Work instructions
Give back each line of the data exactly as it reads, minus the pictures.

Data shown
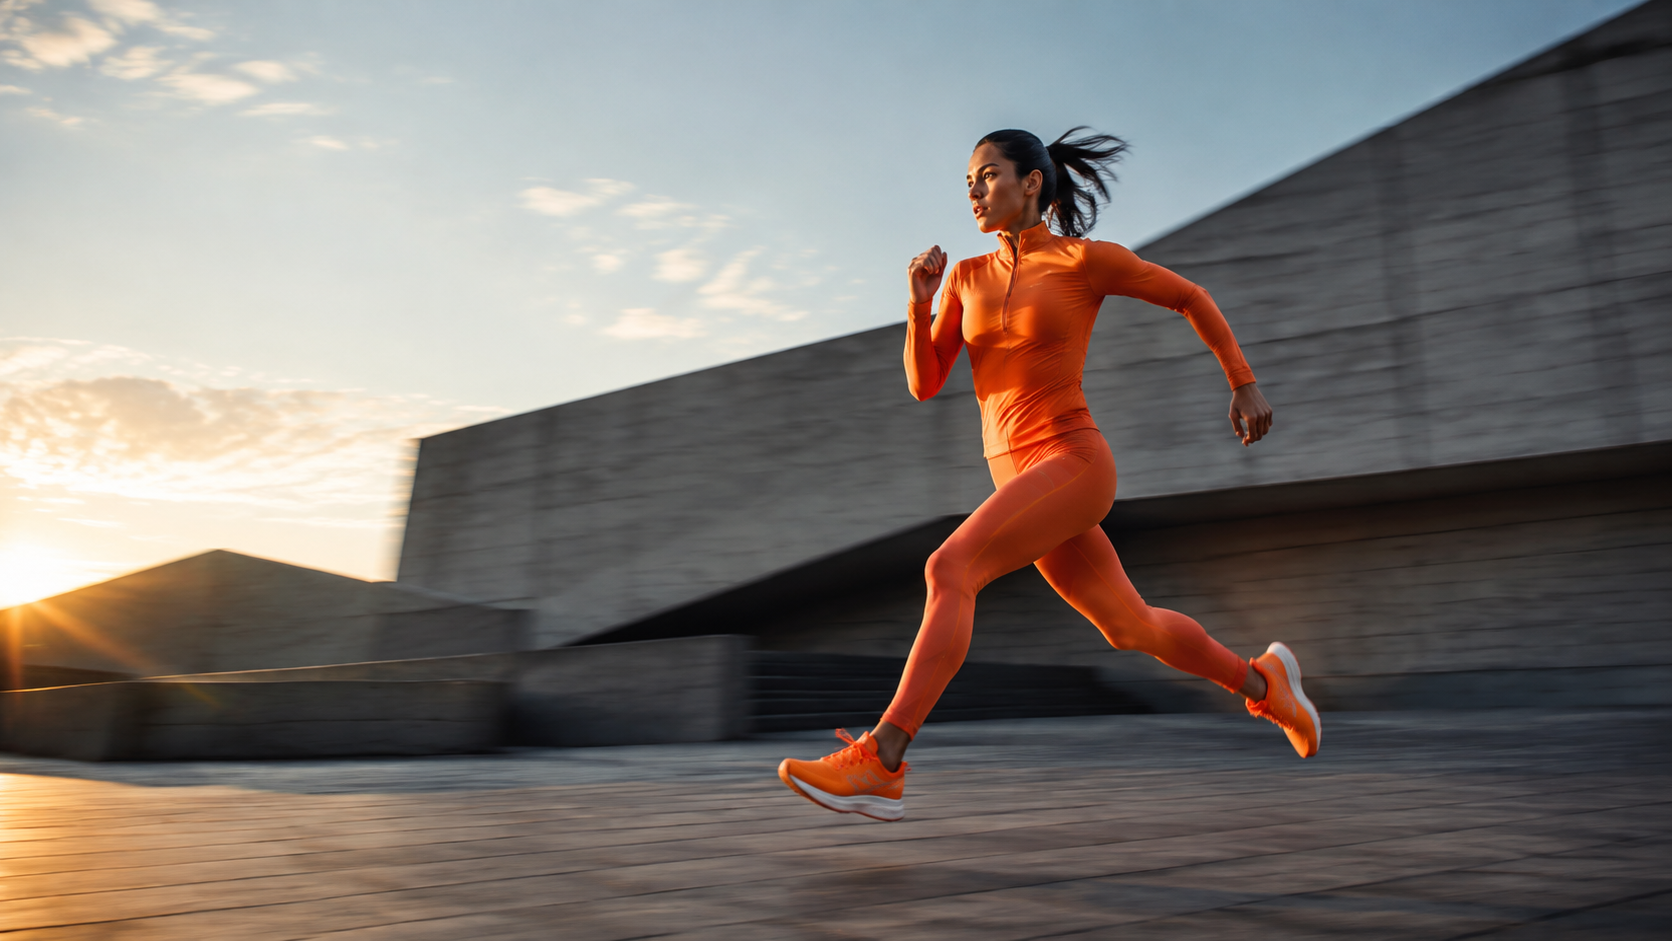
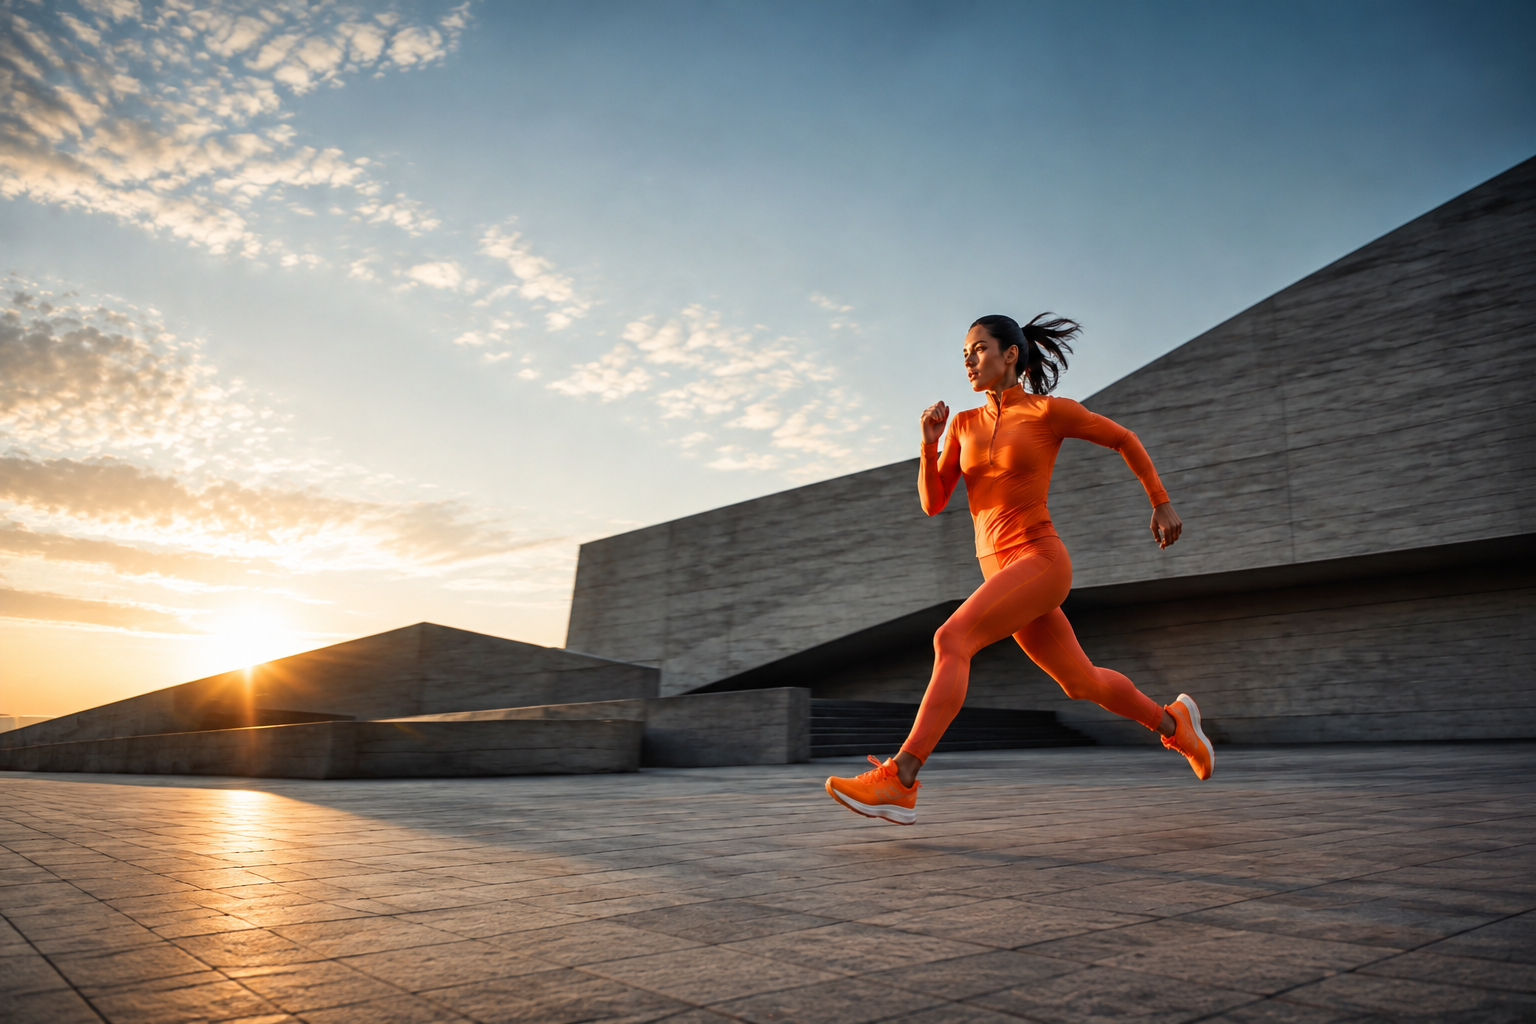
standardize iphone motion slides to 3x2

diff --git a/themes/portfolica/source/css/style.css b/themes/portfolica/source/css/style.css
@@ -2876,8 +2876,6 @@ html:has(.portfolio-hero){scroll-padding-top:72px}.site-main:has(.portfolio-hero
 .ip17-motion-gallery{width:100%;padding:0 max(32px,calc((100vw - 1180px)/2));display:flex;align-items:stretch;gap:18px;overflow-x:auto;scroll-snap-type:x mandatory;scroll-padding-inline:max(32px,calc((100vw - 1180px)/2));scrollbar-width:none;overscroll-behavior-inline:contain}
 .ip17-motion-gallery::-webkit-scrollbar{display:none}
 .ip17-motion-gallery figure{position:relative;width:auto;height:clamp(420px,48vw,640px);aspect-ratio:3/2;flex:0 0 auto;margin:0;overflow:hidden;border-radius:32px;background:#d9dde1;scroll-snap-align:start}
-.ip17-motion-gallery figure:first-child{aspect-ratio:16/9}
-.ip17-motion-gallery figure:nth-child(2){aspect-ratio:4/5}
 .ip17-motion-gallery img{display:block;width:100%;height:100%;object-fit:contain}
 .ip17-motion-primary img{object-position:center center}
 .ip17-motion-primary:after{content:"";position:absolute;inset:45% 0 0;background:linear-gradient(180deg,transparent,rgba(0,0,0,.62))}
@@ -2888,8 +2886,11 @@ html:has(.portfolio-hero){scroll-padding-top:72px}.site-main:has(.portfolio-hero
 .ip17-motion-gallery figure.ip17-reveal:nth-child(n+2){transition-delay:.12s}
 .ip17-motion-controls{width:min(1180px,calc(100vw - 64px));margin:22px auto 0;display:flex;align-items:center;justify-content:flex-end;gap:10px}
 .ip17-motion-controls>span{margin-right:8px;color:#8b8e95;font-size:12px;letter-spacing:.08em}.ip17-motion-controls>span b{color:#24262b;font-size:14px}
-.ip17-motion-controls button{width:48px;height:48px;border:0;border-radius:50%;display:grid;place-items:center;background:#dedfe2;color:#313238;font-size:20px;cursor:pointer;transition:background .25s ease,transform .25s ease}
-.ip17-motion-controls button:hover{background:#cfd1d5;transform:scale(1.04)}
+.ip17-motion-dots{margin-right:auto;display:flex;align-items:center;gap:8px}
+.ip17-motion-dots button{width:7px;height:7px;padding:0;border:0;border-radius:50%;background:#c5c7cb;cursor:pointer;transition:width .32s ease,background .32s ease,transform .32s ease}
+.ip17-motion-dots button[aria-current="true"]{width:24px;border-radius:99px;background:#24262b}
+.ip17-motion-controls>button{width:48px;height:48px;border:0;border-radius:50%;display:grid;place-items:center;background:#dedfe2;color:#313238;font-size:20px;cursor:pointer;transition:background .25s ease,transform .25s ease}
+.ip17-motion-controls>button:hover{background:#cfd1d5;transform:scale(1.04)}
 .ip17-performance-section{position:relative;top:auto;display:flex;min-height:auto;padding:clamp(86px,9vw,130px) 0 clamp(72px,8vw,110px);flex-direction:column;justify-content:flex-start;gap:clamp(58px,7vh,88px);background:#000;box-shadow:none;color:#f5f5f7;text-align:center}
 .ip17-performance-copy{width:var(--ip17-content);margin:0 auto}
 .ip17-product-page .ip17-performance-copy h2{max-width:850px;margin:0 auto 30px;font-size:clamp(52px,6vw,90px);line-height:1.04;letter-spacing:-.06em;text-align:center}
@@ -2898,7 +2899,7 @@ html:has(.portfolio-hero){scroll-padding-top:72px}.site-main:has(.portfolio-hero
 .ip17-gameplay{width:min(1120px,calc(100vw - 112px));margin:0 auto;line-height:0}
 .ip17-gameplay img{display:block;width:100%;height:auto;filter:drop-shadow(0 28px 42px rgba(0,0,0,.34))}
 @media(max-width:700px){.ip17-life-section{padding:76px 0}.ip17-life-copy{width:calc(100vw - 48px)}.ip17-product-page .ip17-life-copy h2{font-size:clamp(42px,12vw,56px)}.ip17-performance-section{padding:76px 0 70px;gap:48px}.ip17-performance-copy{width:calc(100vw - 48px)}.ip17-product-page .ip17-performance-copy h2{font-size:clamp(42px,12vw,56px);text-align:center}.ip17-performance-copy .ip17-copy{text-align:center}.ip17-performance-specs{justify-content:center}.ip17-gameplay{width:calc(100vw - 32px)}}
-@media(max-width:700px){.ip17-motion-gallery{padding:0 16px;gap:12px;scroll-padding-inline:16px}.ip17-motion-gallery figure{height:min(76vw,430px);border-radius:24px}.ip17-motion-primary figcaption{left:22px;bottom:24px}.ip17-motion-controls{width:calc(100vw - 32px);margin-top:16px}.ip17-motion-controls button{width:44px;height:44px}}
+@media(max-width:700px){.ip17-motion-gallery{padding:0 16px;gap:12px;scroll-padding-inline:16px}.ip17-motion-gallery figure{height:min(76vw,430px);border-radius:24px}.ip17-motion-primary figcaption{left:22px;bottom:24px}.ip17-motion-controls{width:calc(100vw - 32px);margin-top:16px}.ip17-motion-controls>button{width:44px;height:44px}}
 
 /* Display sequence: one self-contained cinematic timeline */
 .ip17-product-page .ip17-display-section{--display-layout-progress:0;--display-phone-scale:3.65;--display-phone-top:50%;height:185vh;min-height:1320px}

Exercise solution
standardize iphone motion slides to 3x2

diff --git a/themes/portfolica/source/css/style.css b/themes/portfolica/source/css/style.css
@@ -2876,8 +2876,6 @@ html:has(.portfolio-hero){scroll-padding-top:72px}.site-main:has(.portfolio-hero
 .ip17-motion-gallery{width:100%;padding:0 max(32px,calc((100vw - 1180px)/2));display:flex;align-items:stretch;gap:18px;overflow-x:auto;scroll-snap-type:x mandatory;scroll-padding-inline:max(32px,calc((100vw - 1180px)/2));scrollbar-width:none;overscroll-behavior-inline:contain}
 .ip17-motion-gallery::-webkit-scrollbar{display:none}
 .ip17-motion-gallery figure{position:relative;width:auto;height:clamp(420px,48vw,640px);aspect-ratio:3/2;flex:0 0 auto;margin:0;overflow:hidden;border-radius:32px;background:#d9dde1;scroll-snap-align:start}
-.ip17-motion-gallery figure:first-child{aspect-ratio:16/9}
-.ip17-motion-gallery figure:nth-child(2){aspect-ratio:4/5}
 .ip17-motion-gallery img{display:block;width:100%;height:100%;object-fit:contain}
 .ip17-motion-primary img{object-position:center center}
 .ip17-motion-primary:after{content:"";position:absolute;inset:45% 0 0;background:linear-gradient(180deg,transparent,rgba(0,0,0,.62))}
@@ -2888,8 +2886,11 @@ html:has(.portfolio-hero){scroll-padding-top:72px}.site-main:has(.portfolio-hero
 .ip17-motion-gallery figure.ip17-reveal:nth-child(n+2){transition-delay:.12s}
 .ip17-motion-controls{width:min(1180px,calc(100vw - 64px));margin:22px auto 0;display:flex;align-items:center;justify-content:flex-end;gap:10px}
 .ip17-motion-controls>span{margin-right:8px;color:#8b8e95;font-size:12px;letter-spacing:.08em}.ip17-motion-controls>span b{color:#24262b;font-size:14px}
-.ip17-motion-controls button{width:48px;height:48px;border:0;border-radius:50%;display:grid;place-items:center;background:#dedfe2;color:#313238;font-size:20px;cursor:pointer;transition:background .25s ease,transform .25s ease}
-.ip17-motion-controls button:hover{background:#cfd1d5;transform:scale(1.04)}
+.ip17-motion-dots{margin-right:auto;display:flex;align-items:center;gap:8px}
+.ip17-motion-dots button{width:7px;height:7px;padding:0;border:0;border-radius:50%;background:#c5c7cb;cursor:pointer;transition:width .32s ease,background .32s ease,transform .32s ease}
+.ip17-motion-dots button[aria-current="true"]{width:24px;border-radius:99px;background:#24262b}
+.ip17-motion-controls>button{width:48px;height:48px;border:0;border-radius:50%;display:grid;place-items:center;background:#dedfe2;color:#313238;font-size:20px;cursor:pointer;transition:background .25s ease,transform .25s ease}
+.ip17-motion-controls>button:hover{background:#cfd1d5;transform:scale(1.04)}
 .ip17-performance-section{position:relative;top:auto;display:flex;min-height:auto;padding:clamp(86px,9vw,130px) 0 clamp(72px,8vw,110px);flex-direction:column;justify-content:flex-start;gap:clamp(58px,7vh,88px);background:#000;box-shadow:none;color:#f5f5f7;text-align:center}
 .ip17-performance-copy{width:var(--ip17-content);margin:0 auto}
 .ip17-product-page .ip17-performance-copy h2{max-width:850px;margin:0 auto 30px;font-size:clamp(52px,6vw,90px);line-height:1.04;letter-spacing:-.06em;text-align:center}
@@ -2898,7 +2899,7 @@ html:has(.portfolio-hero){scroll-padding-top:72px}.site-main:has(.portfolio-hero
 .ip17-gameplay{width:min(1120px,calc(100vw - 112px));margin:0 auto;line-height:0}
 .ip17-gameplay img{display:block;width:100%;height:auto;filter:drop-shadow(0 28px 42px rgba(0,0,0,.34))}
 @media(max-width:700px){.ip17-life-section{padding:76px 0}.ip17-life-copy{width:calc(100vw - 48px)}.ip17-product-page .ip17-life-copy h2{font-size:clamp(42px,12vw,56px)}.ip17-performance-section{padding:76px 0 70px;gap:48px}.ip17-performance-copy{width:calc(100vw - 48px)}.ip17-product-page .ip17-performance-copy h2{font-size:clamp(42px,12vw,56px);text-align:center}.ip17-performance-copy .ip17-copy{text-align:center}.ip17-performance-specs{justify-content:center}.ip17-gameplay{width:calc(100vw - 32px)}}
-@media(max-width:700px){.ip17-motion-gallery{padding:0 16px;gap:12px;scroll-padding-inline:16px}.ip17-motion-gallery figure{height:min(76vw,430px);border-radius:24px}.ip17-motion-primary figcaption{left:22px;bottom:24px}.ip17-motion-controls{width:calc(100vw - 32px);margin-top:16px}.ip17-motion-controls button{width:44px;height:44px}}
+@media(max-width:700px){.ip17-motion-gallery{padding:0 16px;gap:12px;scroll-padding-inline:16px}.ip17-motion-gallery figure{height:min(76vw,430px);border-radius:24px}.ip17-motion-primary figcaption{left:22px;bottom:24px}.ip17-motion-controls{width:calc(100vw - 32px);margin-top:16px}.ip17-motion-controls>button{width:44px;height:44px}}
 
 /* Display sequence: one self-contained cinematic timeline */
 .ip17-product-page .ip17-display-section{--display-layout-progress:0;--display-phone-scale:3.65;--display-phone-top:50%;height:185vh;min-height:1320px}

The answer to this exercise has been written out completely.